● Extracted information:
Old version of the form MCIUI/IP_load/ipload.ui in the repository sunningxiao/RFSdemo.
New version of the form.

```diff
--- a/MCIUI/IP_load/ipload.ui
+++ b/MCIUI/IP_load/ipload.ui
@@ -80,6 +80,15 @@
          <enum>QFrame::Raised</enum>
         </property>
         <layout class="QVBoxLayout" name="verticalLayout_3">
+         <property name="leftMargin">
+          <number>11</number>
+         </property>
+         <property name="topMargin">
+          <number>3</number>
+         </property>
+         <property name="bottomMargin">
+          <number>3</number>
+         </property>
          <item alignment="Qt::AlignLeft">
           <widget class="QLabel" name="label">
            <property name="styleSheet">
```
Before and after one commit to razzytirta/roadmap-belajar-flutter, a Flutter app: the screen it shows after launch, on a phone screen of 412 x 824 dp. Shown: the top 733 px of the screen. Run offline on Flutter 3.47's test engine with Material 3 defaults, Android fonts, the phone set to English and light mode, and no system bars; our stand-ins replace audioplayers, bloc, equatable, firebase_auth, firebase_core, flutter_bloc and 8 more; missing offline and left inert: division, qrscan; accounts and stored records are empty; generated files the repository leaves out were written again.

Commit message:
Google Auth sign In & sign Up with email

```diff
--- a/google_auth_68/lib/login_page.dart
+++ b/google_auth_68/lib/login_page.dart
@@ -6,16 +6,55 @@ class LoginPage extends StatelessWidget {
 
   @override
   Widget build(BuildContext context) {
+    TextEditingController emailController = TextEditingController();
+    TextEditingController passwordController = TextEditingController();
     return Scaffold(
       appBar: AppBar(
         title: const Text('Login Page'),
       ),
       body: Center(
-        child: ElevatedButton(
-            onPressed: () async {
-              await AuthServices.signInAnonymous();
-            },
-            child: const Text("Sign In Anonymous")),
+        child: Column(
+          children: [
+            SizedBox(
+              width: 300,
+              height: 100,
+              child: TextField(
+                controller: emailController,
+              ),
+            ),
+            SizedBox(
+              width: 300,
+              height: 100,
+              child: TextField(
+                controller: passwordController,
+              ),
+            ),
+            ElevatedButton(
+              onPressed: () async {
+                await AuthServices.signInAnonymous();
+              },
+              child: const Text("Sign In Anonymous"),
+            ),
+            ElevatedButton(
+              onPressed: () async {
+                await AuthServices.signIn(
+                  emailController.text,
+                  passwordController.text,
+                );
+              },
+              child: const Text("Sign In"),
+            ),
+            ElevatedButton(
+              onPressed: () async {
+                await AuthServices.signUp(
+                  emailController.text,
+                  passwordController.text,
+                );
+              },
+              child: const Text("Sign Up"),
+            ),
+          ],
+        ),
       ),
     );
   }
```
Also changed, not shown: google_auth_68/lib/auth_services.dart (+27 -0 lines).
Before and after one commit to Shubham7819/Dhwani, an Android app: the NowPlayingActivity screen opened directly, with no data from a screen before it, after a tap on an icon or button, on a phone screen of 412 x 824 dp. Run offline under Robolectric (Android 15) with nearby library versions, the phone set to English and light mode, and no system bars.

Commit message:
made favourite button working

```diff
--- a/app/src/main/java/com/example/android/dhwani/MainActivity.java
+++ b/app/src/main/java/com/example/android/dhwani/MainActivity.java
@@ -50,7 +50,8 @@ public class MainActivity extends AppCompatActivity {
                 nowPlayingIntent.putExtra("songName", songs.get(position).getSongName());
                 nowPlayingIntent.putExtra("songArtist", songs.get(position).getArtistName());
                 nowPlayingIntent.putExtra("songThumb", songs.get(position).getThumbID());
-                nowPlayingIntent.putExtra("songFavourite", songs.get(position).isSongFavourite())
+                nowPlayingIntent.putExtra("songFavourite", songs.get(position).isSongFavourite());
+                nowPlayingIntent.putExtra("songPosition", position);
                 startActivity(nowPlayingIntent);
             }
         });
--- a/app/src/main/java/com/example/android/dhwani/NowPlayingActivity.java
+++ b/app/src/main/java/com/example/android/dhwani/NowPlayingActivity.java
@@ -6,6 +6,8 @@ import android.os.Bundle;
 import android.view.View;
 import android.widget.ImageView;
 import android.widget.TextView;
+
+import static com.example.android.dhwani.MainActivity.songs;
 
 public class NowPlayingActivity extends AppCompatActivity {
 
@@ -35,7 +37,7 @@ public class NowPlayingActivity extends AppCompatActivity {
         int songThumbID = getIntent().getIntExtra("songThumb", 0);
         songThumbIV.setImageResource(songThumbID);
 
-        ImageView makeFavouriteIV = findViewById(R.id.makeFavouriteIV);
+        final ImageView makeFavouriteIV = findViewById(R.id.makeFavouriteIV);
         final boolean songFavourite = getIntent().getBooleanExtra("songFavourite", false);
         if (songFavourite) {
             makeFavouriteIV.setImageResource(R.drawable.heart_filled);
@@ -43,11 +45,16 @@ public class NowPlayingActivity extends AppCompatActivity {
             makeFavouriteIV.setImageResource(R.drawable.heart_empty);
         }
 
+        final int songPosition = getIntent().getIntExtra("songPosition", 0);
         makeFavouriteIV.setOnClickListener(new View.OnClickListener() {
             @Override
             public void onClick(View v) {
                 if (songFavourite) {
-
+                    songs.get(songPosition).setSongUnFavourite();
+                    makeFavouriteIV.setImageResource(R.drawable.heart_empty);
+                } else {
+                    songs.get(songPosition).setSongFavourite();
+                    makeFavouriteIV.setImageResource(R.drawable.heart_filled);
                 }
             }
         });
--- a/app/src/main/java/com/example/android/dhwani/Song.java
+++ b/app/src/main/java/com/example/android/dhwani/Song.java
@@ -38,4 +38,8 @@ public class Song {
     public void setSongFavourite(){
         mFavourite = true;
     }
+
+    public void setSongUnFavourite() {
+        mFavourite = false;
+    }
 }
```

● The problem: Output the full listing exactly, please.

● Output for this task:
Old version of the form MCIUI/IP_load/ipload.ui in the repository sunningxiao/RFSdemo.
New version of the form.

```diff
--- a/MCIUI/IP_load/ipload.ui
+++ b/MCIUI/IP_load/ipload.ui
@@ -80,6 +80,15 @@
          <enum>QFrame::Raised</enum>
         </property>
         <layout class="QVBoxLayout" name="verticalLayout_3">
+         <property name="leftMargin">
+          <number>11</number>
+         </property>
+         <property name="topMargin">
+          <number>3</number>
+         </property>
+         <property name="bottomMargin">
+          <number>3</number>
+         </property>
          <item alignment="Qt::AlignLeft">
           <widget class="QLabel" name="label">
            <property name="styleSheet">
```
Before and after one commit to razzytirta/roadmap-belajar-flutter, a Flutter app: the screen it shows after launch, on a phone screen of 412 x 824 dp. Shown: the top 733 px of the screen. Run offline on Flutter 3.47's test engine with Material 3 defaults, Android fonts, the phone set to English and light mode, and no system bars; our stand-ins replace audioplayers, bloc, equatable, firebase_auth, firebase_core, flutter_bloc and 8 more; missing offline and left inert: division, qrscan; accounts and stored records are empty; generated files the repository leaves out were written again.

Commit message:
Google Auth sign In & sign Up with email

```diff
--- a/google_auth_68/lib/login_page.dart
+++ b/google_auth_68/lib/login_page.dart
@@ -6,16 +6,55 @@ class LoginPage extends StatelessWidget {
 
   @override
   Widget build(BuildContext context) {
+    TextEditingController emailController = TextEditingController();
+    TextEditingController passwordController = TextEditingController();
     return Scaffold(
       appBar: AppBar(
         title: const Text('Login Page'),
       ),
       body: Center(
-        child: ElevatedButton(
-            onPressed: () async {
-              await AuthServices.signInAnonymous();
-            },
-            child: const Text("Sign In Anonymous")),
+        child: Column(
+          children: [
+            SizedBox(
+              width: 300,
+              height: 100,
+              child: TextField(
+                controller: emailController,
+              ),
+            ),
+            SizedBox(
+              width: 300,
+              height: 100,
+              child: TextField(
+                controller: passwordController,
+              ),
+            ),
+            ElevatedButton(
+              onPressed: () async {
+                await AuthServices.signInAnonymous();
+              },
+              child: const Text("Sign In Anonymous"),
+            ),
+            ElevatedButton(
+              onPressed: () async {
+                await AuthServices.signIn(
+                  emailController.text,
+                  passwordController.text,
+                );
+              },
+              child: const Text("Sign In"),
+            ),
+            ElevatedButton(
+              onPressed: () async {
+                await AuthServices.signUp(
+                  emailController.text,
+                  passwordController.text,
+                );
+              },
+              child: const Text("Sign Up"),
+            ),
+          ],
+        ),
       ),
     );
   }
```
Also changed, not shown: google_auth_68/lib/auth_services.dart (+27 -0 lines).
Before and after one commit to Shubham7819/Dhwani, an Android app: the NowPlayingActivity screen opened directly, with no data from a screen before it, after a tap on an icon or button, on a phone screen of 412 x 824 dp. Run offline under Robolectric (Android 15) with nearby library versions, the phone set to English and light mode, and no system bars.

Commit message:
made favourite button working

```diff
--- a/app/src/main/java/com/example/android/dhwani/MainActivity.java
+++ b/app/src/main/java/com/example/android/dhwani/MainActivity.java
@@ -50,7 +50,8 @@ public class MainActivity extends AppCompatActivity {
                 nowPlayingIntent.putExtra("songName", songs.get(position).getSongName());
                 nowPlayingIntent.putExtra("songArtist", songs.get(position).getArtistName());
                 nowPlayingIntent.putExtra("songThumb", songs.get(position).getThumbID());
-                nowPlayingIntent.putExtra("songFavourite", songs.get(position).isSongFavourite())
+                nowPlayingIntent.putExtra("songFavourite", songs.get(position).isSongFavourite());
+                nowPlayingIntent.putExtra("songPosition", position);
                 startActivity(nowPlayingIntent);
             }
         });
--- a/app/src/main/java/com/example/android/dhwani/NowPlayingActivity.java
+++ b/app/src/main/java/com/example/android/dhwani/NowPlayingActivity.java
@@ -6,6 +6,8 @@ import android.os.Bundle;
 import android.view.View;
 import android.widget.ImageView;
 import android.widget.TextView;
+
+import static com.example.android.dhwani.MainActivity.songs;
 
 public class NowPlayingActivity extends AppCompatActivity {
 
@@ -35,7 +37,7 @@ public class NowPlayingActivity extends AppCompatActivity {
         int songThumbID = getIntent().getIntExtra("songThumb", 0);
         songThumbIV.setImageResource(songThumbID);
 
-        ImageView makeFavouriteIV = findViewById(R.id.makeFavouriteIV);
+        final ImageView makeFavouriteIV = findViewById(R.id.makeFavouriteIV);
         final boolean songFavourite = getIntent().getBooleanExtra("songFavourite", false);
         if (songFavourite) {
             makeFavouriteIV.setImageResource(R.drawable.heart_filled);
@@ -43,11 +45,16 @@ public class NowPlayingActivity extends AppCompatActivity {
             makeFavouriteIV.setImageResource(R.drawable.heart_empty);
         }
 
+        final int songPosition = getIntent().getIntExtra("songPosition", 0);
         makeFavouriteIV.setOnClickListener(new View.OnClickListener() {
             @Override
             public void onClick(View v) {
                 if (songFavourite) {
-
+                    songs.get(songPosition).setSongUnFavourite();
+                    makeFavouriteIV.setImageResource(R.drawable.heart_empty);
+                } else {
+                    songs.get(songPosition).setSongFavourite();
+                    makeFavouriteIV.setImageResource(R.drawable.heart_filled);
                 }
             }
         });
--- a/app/src/main/java/com/example/android/dhwani/Song.java
+++ b/app/src/main/java/com/example/android/dhwani/Song.java
@@ -38,4 +38,8 @@ public class Song {
     public void setSongFavourite(){
         mFavourite = true;
     }
+
+    public void setSongUnFavourite() {
+        mFavourite = false;
+    }
 }
```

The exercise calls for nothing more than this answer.